Disks that are currently mounted and in use cannot be erased. This includes the current startup disk, external drives in use by apps, and mounted volumes.
Always unmount the disk first using Disk Utility before trying to erase. If you get errors about the disk being in use, close all applications that may be accessing the drive and unmount it.
You Don’t Have Permissions
By default, a standard user account doesn’t have full permissions to modify all disks. The root user and admin accounts have full read/write access.
Use Get Info on the disk and check the permissions. Set to Read & Write access for your user if needed before erasing.
The Disk is Locked
Some disks have a lock status enabled that prevents erasing or formatting the disk. This is common on external hard drives.
Go to File > Disable Disk Protection in Disk Utility to remove the lock status. Then you can erase normally.
The Disk Contains System Files
The boot drive that contains macOS along with recovery and system partitions cannot be simply erased like a storage disk.
You need to boot to Recovery and fully erase/reinstall macOS to remove system disks. Or use macOS Recovery online to erase the startup drive remotely.
The Disk Format is Not Recognized
Disk Utility may not be able to erase disks that have an unfamiliar format not native to macOS. This can include Linux disk formats for example.
Try reformatting the unrecognized disk first before attempting to erase if possible.
There Was an Error Unmounting the Disk
Sometimes macOS will report it failed to unmount a disk properly.
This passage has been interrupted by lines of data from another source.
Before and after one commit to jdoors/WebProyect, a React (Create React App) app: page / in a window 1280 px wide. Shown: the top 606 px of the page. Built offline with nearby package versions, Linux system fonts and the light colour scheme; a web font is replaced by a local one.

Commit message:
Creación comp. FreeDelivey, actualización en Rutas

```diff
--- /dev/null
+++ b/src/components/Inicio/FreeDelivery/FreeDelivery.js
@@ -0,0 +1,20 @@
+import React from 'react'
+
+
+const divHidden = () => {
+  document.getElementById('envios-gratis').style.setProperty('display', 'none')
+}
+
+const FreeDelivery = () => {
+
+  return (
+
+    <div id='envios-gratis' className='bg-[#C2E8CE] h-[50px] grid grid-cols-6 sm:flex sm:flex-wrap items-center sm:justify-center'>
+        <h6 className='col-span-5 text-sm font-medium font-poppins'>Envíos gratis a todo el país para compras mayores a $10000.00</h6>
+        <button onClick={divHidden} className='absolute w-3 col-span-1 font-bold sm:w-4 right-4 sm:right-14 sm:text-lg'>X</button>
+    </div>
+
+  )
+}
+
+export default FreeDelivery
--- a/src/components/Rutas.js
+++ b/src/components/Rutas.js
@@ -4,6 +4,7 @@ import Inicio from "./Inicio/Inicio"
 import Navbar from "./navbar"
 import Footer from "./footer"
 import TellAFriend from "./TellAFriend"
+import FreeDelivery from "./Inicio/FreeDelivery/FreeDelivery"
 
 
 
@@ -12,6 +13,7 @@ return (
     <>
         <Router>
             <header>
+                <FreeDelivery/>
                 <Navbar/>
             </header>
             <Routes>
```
This is often tied to apps still using the disk in the background.
Restart your Mac and try unmounting again. Force quit any apps using the disk. Check for error messages during the unmount process.
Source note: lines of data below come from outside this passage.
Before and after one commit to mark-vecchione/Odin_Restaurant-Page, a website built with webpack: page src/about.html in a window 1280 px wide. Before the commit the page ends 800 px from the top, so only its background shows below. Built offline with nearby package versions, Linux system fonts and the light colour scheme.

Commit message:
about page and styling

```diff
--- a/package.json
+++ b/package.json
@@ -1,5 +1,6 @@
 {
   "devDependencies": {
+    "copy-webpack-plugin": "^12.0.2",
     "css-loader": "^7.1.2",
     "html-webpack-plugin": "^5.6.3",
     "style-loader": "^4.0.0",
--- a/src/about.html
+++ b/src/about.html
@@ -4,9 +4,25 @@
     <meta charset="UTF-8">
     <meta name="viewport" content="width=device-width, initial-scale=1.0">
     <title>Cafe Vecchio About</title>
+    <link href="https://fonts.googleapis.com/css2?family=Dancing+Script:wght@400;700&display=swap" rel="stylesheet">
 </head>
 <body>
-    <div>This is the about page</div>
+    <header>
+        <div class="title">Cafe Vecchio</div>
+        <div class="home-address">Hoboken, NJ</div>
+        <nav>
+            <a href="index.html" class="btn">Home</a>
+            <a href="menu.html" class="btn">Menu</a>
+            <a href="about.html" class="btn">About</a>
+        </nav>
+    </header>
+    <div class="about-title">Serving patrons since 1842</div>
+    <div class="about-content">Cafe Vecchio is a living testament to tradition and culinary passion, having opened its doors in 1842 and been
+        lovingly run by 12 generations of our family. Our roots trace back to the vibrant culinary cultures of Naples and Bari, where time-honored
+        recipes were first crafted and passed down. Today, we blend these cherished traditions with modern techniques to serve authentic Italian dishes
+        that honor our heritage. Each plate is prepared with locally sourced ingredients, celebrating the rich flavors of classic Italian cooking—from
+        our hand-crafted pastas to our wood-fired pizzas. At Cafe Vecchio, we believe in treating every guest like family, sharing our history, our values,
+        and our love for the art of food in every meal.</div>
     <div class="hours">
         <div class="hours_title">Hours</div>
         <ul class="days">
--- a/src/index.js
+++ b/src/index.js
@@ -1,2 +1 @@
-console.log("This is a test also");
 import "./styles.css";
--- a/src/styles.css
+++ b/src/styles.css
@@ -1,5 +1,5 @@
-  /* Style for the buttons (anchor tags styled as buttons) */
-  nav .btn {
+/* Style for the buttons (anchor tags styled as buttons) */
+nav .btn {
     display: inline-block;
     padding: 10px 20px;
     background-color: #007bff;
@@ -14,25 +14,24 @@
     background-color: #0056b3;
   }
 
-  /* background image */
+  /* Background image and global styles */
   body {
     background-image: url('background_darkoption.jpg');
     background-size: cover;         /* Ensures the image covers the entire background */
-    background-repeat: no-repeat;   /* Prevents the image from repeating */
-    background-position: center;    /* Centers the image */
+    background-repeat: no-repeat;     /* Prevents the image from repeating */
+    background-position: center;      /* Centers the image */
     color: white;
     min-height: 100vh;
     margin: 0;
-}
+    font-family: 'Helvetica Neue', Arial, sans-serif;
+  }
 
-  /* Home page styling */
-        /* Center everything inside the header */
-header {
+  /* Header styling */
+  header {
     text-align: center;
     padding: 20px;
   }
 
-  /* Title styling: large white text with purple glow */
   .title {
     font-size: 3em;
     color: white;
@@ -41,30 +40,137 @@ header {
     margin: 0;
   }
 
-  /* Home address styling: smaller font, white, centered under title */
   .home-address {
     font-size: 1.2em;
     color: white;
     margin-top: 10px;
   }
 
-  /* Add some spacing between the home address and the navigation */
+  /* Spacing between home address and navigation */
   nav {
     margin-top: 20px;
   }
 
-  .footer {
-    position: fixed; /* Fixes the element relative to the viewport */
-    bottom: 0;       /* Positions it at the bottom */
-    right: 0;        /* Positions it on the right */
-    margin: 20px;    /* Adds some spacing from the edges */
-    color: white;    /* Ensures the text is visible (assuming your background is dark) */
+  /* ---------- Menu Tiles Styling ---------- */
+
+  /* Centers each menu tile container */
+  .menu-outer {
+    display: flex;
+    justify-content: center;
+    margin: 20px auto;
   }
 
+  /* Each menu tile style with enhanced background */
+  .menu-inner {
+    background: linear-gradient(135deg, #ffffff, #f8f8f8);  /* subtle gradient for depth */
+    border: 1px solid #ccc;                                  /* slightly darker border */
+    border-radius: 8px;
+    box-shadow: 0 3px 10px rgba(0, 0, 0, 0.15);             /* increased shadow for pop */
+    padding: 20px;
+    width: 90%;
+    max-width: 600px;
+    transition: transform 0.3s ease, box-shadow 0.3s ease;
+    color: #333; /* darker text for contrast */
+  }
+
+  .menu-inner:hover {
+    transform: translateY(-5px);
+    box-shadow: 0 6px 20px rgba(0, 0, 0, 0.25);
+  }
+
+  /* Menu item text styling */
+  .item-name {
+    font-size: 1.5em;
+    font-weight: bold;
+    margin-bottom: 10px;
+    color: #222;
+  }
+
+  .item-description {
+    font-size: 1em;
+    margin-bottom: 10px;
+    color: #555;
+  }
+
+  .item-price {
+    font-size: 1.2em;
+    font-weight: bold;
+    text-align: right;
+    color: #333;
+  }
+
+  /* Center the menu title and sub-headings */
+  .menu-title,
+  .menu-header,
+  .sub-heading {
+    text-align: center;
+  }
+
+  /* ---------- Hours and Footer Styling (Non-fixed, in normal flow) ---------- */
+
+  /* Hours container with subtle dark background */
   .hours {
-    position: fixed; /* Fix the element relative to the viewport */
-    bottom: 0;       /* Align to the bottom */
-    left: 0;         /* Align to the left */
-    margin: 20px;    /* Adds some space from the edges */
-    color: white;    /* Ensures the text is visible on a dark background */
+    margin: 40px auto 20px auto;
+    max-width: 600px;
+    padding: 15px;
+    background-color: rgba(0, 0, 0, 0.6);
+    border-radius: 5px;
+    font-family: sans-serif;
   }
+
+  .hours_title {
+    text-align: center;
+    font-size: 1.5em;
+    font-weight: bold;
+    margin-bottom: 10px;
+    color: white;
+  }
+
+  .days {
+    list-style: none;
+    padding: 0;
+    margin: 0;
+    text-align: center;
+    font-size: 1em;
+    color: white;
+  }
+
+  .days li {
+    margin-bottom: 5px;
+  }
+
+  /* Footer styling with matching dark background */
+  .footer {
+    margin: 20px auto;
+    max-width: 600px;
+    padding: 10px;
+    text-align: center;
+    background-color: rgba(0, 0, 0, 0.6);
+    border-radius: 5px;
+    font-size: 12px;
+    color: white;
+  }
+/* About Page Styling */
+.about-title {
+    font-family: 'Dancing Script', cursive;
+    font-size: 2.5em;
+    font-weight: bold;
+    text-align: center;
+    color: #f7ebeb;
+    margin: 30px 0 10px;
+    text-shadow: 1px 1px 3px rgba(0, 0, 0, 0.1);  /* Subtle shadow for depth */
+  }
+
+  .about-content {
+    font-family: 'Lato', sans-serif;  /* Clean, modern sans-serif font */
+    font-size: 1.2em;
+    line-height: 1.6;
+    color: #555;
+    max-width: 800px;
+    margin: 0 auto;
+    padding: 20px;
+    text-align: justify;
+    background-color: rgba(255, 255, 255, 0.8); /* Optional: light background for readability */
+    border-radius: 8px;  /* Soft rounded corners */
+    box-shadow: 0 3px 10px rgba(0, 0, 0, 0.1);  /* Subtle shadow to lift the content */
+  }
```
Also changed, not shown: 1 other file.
The Disk Has Bad Sectors
Disks with hardware problems like bad sectors cannot be erased normally. Disk Utility will report a failure to erase the corrupt disk blocks.
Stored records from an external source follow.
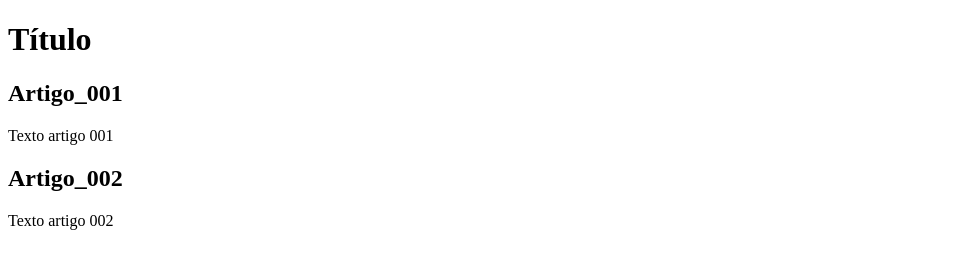
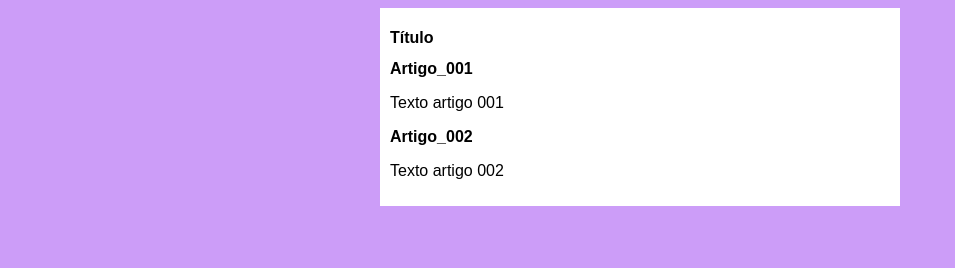
Before and after one commit to thallyshl/Projeto_site, a plain HTML site: page index.html in a window 1280 px wide. Shown: the whole page, without its empty margins (0-955 px from the left). Drawn offline with Linux system fonts and the light colour scheme.

Commit message:
Started design

```diff
--- /dev/null
+++ b/estilos/style.css
@@ -0,0 +1,14 @@
+* {
+    font-family: Arial, Helvetica, sans-serif;
+    font-size: 16px;
+}
+body {
+    background-color: rgb(204,157,248);
+}
+main{
+    background-color: white;
+    width: 500px;
+    margin: auto;
+    padding: 10px;
+    box-shadow: 3px 3 px 5px rgb black
+}
--- a/index.html
+++ b/index.html
@@ -5,6 +5,7 @@
     <meta http-equiv="X-UA-Compatible" content="IE=edge">
     <meta name="viewport" content="width=device-width, initial-scale=1.0">
     <title>Projeto_Teste</title>
+    <link rel="stylesheet" href="estilos/style.css">
 </head>
 <body>
     <main>
```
You may need to physically replace the failing disk hardware in this case.
Tips for Deleting Disks on Mac
Follow these tips when trying to erase disks on your Mac:
- Always unmount disks first before erasing
- Disconnect external drives before formatting them
- Check disk permissions and change to Read & Write access
- Make sure you have backups before erasing
- Use the macOS Recovery HD partition to erase the startup disk
- Reformat unrecognized disk formats before erasing
- Repair any disk errors using First Aid before erasing
Taking the proper steps to unmount, check permissions, repair issues, and erase using Disk Utility will ensure the disk can be erased successfully.
Why Erase a Disk on Mac?
There are good reasons to want to completely erase a disk now and then:
- Remove sensitive information – Erase disks before selling or disposing to protect personal files.
- Fix disk errors – Wiping a disk can resolve errors like corrupted sectors.
- Erase free space – Periodically erase free space to delete temporary files.
- Reformat – Change the disk format to work better with macOS.
- Reinstall macOS – Fully erase the startup disk to do a clean OS install.
- Repartition – Delete and recreate disk partitions to change sizes.
Being able to securely erase disks is important for privacy, fixing issues, and reconfiguring your drives.
While disk erasure can be tricky on Macs, understanding what causes issues like being in use, permissions, locking, and disk formats allows you to troubleshoot and fix them.
Always eject and unmount disks before formatting. Check for errors with First Aid. Use macOS Recovery to fully erase system disks. And have proper backups before erasing any disk just in case.
Knowing the right Disk Utility steps can make erasing disks a smooth process. Just take care when deleting disk data, as that’s not always easily recoverable after a quick format.